2012 has been a tumultuous year to date for the worlds largest crystalline silicon photovoltaic module manufacturer. In addition to investigating the possibility that it backed 560 million worth of fraudulent bonds, news of which has seen market value plummet by 40%, Suntechs financials have continued to be negatively affected by the current solar market conditions.
While it expected to see a Q2 2012 gross margin of between 3 and 6%, preliminary figures show that it fell significantly from 0.6% in Q1, to around negative 10%. "Gross margin was impacted by a non-cash inventory provision of $76 million. The impact of the non-cash inventory provision on gross margin was 16%," said Suntech in a statement released.
Meanwhile, up from $121.6 million in Q1 2012, preliminary Q2 operating expenses hit $133 million. The results were said to have been affected by a $56 million non-cash provision related to a prepayment for a long-term supply contract. Suntech says it is disputing this.
On a more positive note, Q2 2012 revenues were around $471 million, up from the $409.5 million reaped in Q1. Photovoltaic module sales were said to account for approximately 93% of this figure, while sales from photovoltaic systems, cells, silicon wafers and production equipment comprised the remaining 7%. Demand from Europe, China, Japan and Australia is said to have driven the increase.
Despite this, Suntech has lowered its FY shipment guidance from of 2.1 to 2.5 GW, to between 1.8 and 2 GW. It further expects to see a Q3 2012 gross margin in the low single digits range. Commenting, new CEO, David King said, "In the second half of this year, we will continue to drive down cost, negotiate better terms with our suppliers, and stringently manage working capital. We will also manage the balance between price and volume in order to improve margins. For that reason, we have decided to reduce our annual shipment target to the range of 1.8GW to 2.0GW."
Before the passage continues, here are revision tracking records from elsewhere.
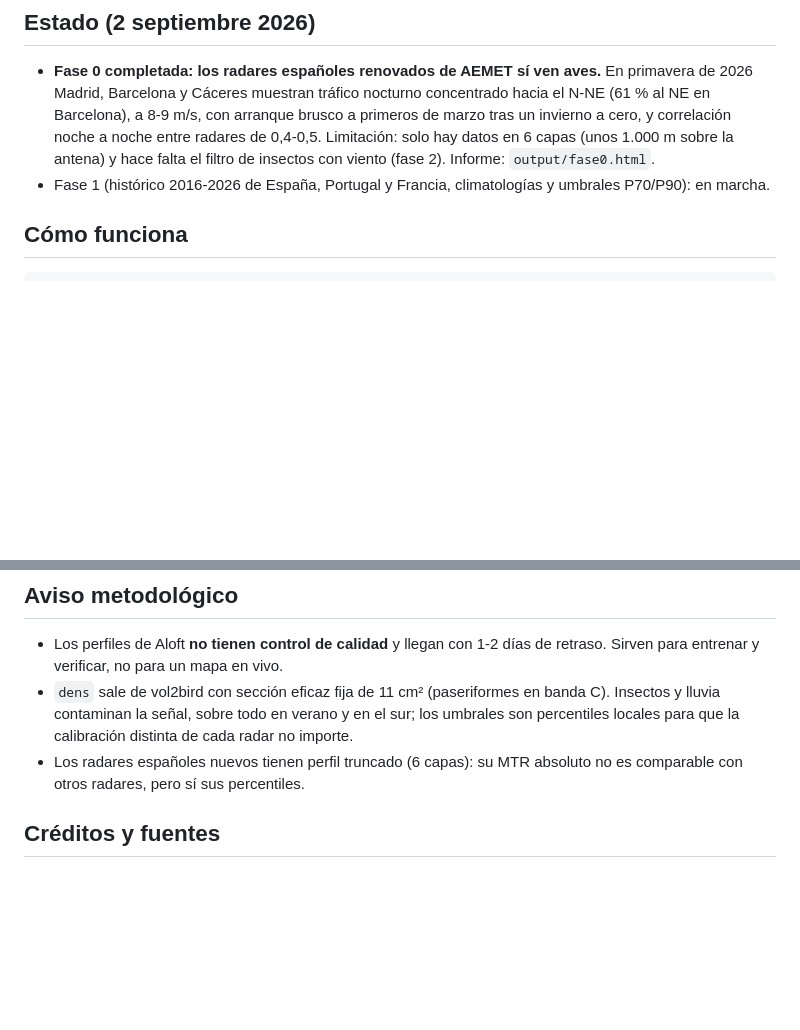
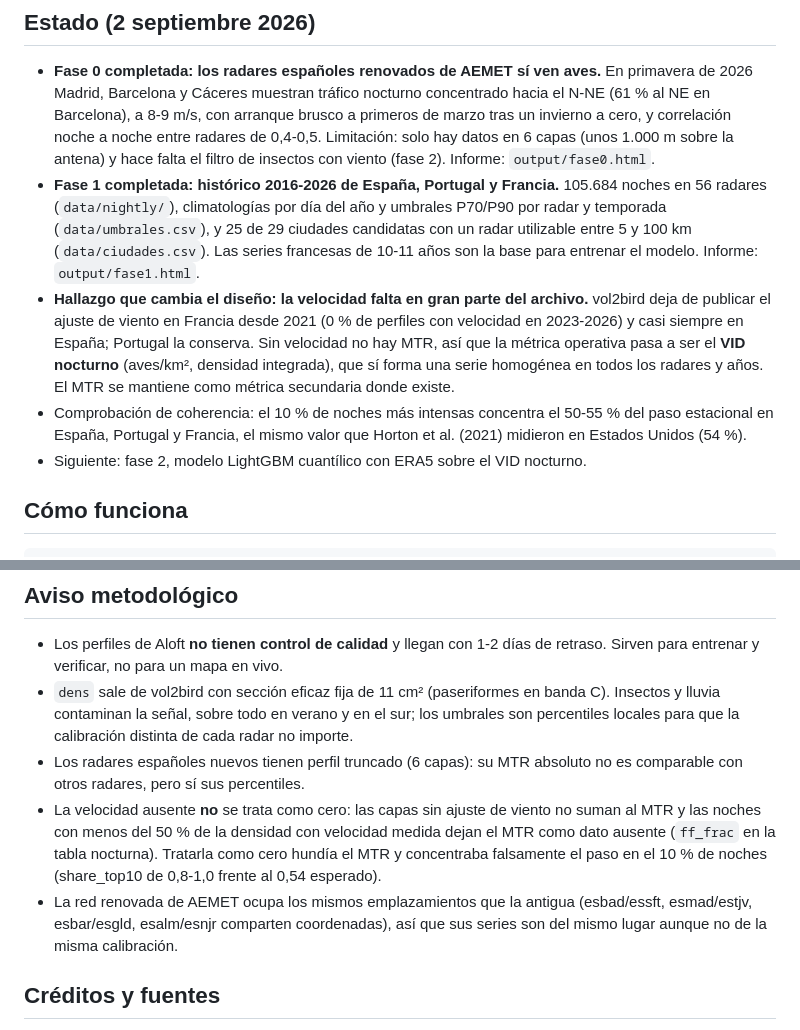
Before and after one commit to Asensio94/sub-nocte, a Markdown page: README.md, 2 parts joined by grey strips. GitHub-like rendering; blank space fills up the shorter version.

Commit message:
README: resultados de la fase 1 y aviso sobre la velocidad ausente
Co-Authored-By: Claude Fable 5.1 <noreply@anthropic.com>

```diff
--- a/README.md
+++ b/README.md
@@ -21,7 +21,18 @@ reduciendo colisiones con edificios. En Europa existen los datos (Aloft, ENRAM,
   con arranque brusco a primeros de marzo tras un invierno a cero, y correlación noche a noche entre radares de
   0,4-0,5. Limitación: solo hay datos en 6 capas (unos 1.000 m sobre la antena) y hace falta el filtro de insectos
   con viento (fase 2). Informe: `output/fase0.html`.
-- Fase 1 (histórico 2016-2026 de España, Portugal y Francia, climatologías y umbrales P70/P90): en marcha.
+- **Fase 1 completada: histórico 2016-2026 de España, Portugal y Francia.** 105.684 noches en 56 radares
+  (`data/nightly/`), climatologías por día del año y umbrales P70/P90 por radar y temporada (`data/umbrales.csv`),
+  y 25 de 29 ciudades candidatas con un radar utilizable entre 5 y 100 km (`data/ciudades.csv`). Las series
+  francesas de 10-11 años son la base para entrenar el modelo. Informe: `output/fase1.html`.
+- **Hallazgo que cambia el diseño: la velocidad falta en gran parte del archivo.** vol2bird deja de publicar el
+  ajuste de viento en Francia desde 2021 (0 % de perfiles con velocidad en 2023-2026) y casi siempre en España;
+  Portugal la conserva. Sin velocidad no hay MTR, así que la métrica operativa pasa a ser el **VID nocturno**
+  (aves/km², densidad integrada), que sí forma una serie homogénea en todos los radares y años. El MTR se
+  mantiene como métrica secundaria donde existe.
+- Comprobación de coherencia: el 10 % de noches más intensas concentra el 50-55 % del paso estacional en
+  España, Portugal y Francia, el mismo valor que Horton et al. (2021) midieron en Estados Unidos (54 %).
+- Siguiente: fase 2, modelo LightGBM cuantílico con ERA5 sobre el VID nocturno.
 
 ## Cómo funciona
 
@@ -69,6 +80,12 @@ Datos: `data/cache/` (descargas, no versionado), `data/vpts/` (perfiles en parqu
   calibración distinta de cada radar no importe.
 - Los radares españoles nuevos tienen perfil truncado (6 capas): su MTR absoluto no es comparable con otros
   radares, pero sí sus percentiles.
+- La velocidad ausente **no** se trata como cero: las capas sin ajuste de viento no suman al MTR y las noches con
+  menos del 50 % de la densidad con velocidad medida dejan el MTR como dato ausente (`ff_frac` en la tabla
+  nocturna). Tratarla como cero hundía el MTR y concentraba falsamente el paso en el 10 % de noches (share_top10
+  de 0,8-1,0 frente al 0,54 esperado).
+- La red renovada de AEMET ocupa los mismos emplazamientos que la antigua (esbad/essft, esmad/estjv, esbar/esgld,
+  esalm/esnjr comparten coordenadas), así que sus series son del mismo lugar aunque no de la misma calibración.
 
 ## Créditos y fuentes
 
```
Regarding the publication of its actual Q2 results, Suntech said it is "not in a position to provide additional financial data", due to its current assessment of the "potential impact of the GSF investigation and its dispute with a supplier on its consolidated financial statements."
Referring to the news that criminal charges have been filed in Italy against the 80% Suntech-owned Global Solar Fund, S.C.A., Sicar (GSF), claiming it "illegally" built solar farms in the country, communications manager Europe, Björn Emde told pv magazine, "Many solar plants owned by other developers and in the same region of Italy were developed using a similar permit process. We have been advised by GSF management that the permit procedures were in compliance with all the relevant laws and regulations at the time of development. GSF management intends to contest the charges vigorously and expects to achieve a positive outcome."
He continued, "GSF management has recently informed Suntech that additional solar plants owned by GSF subsidiaries with a total installed capacity of approximately 17MWp are being investigated, but continue to operate and produce electricity. Suntech is continuing to work with the court-appointed manager and GSF management to further review all of the PV plants in their portfolio and to confirm that they are operating in line with our initial expectations."
In todays statement, King added, "We are continuing to pursue a number of options to refinance our 2013 convertible notes and intend to address this issue in the near future. In addition, we are making good progress with our due diligence of GSF assets and we will provide an update when we have new developments."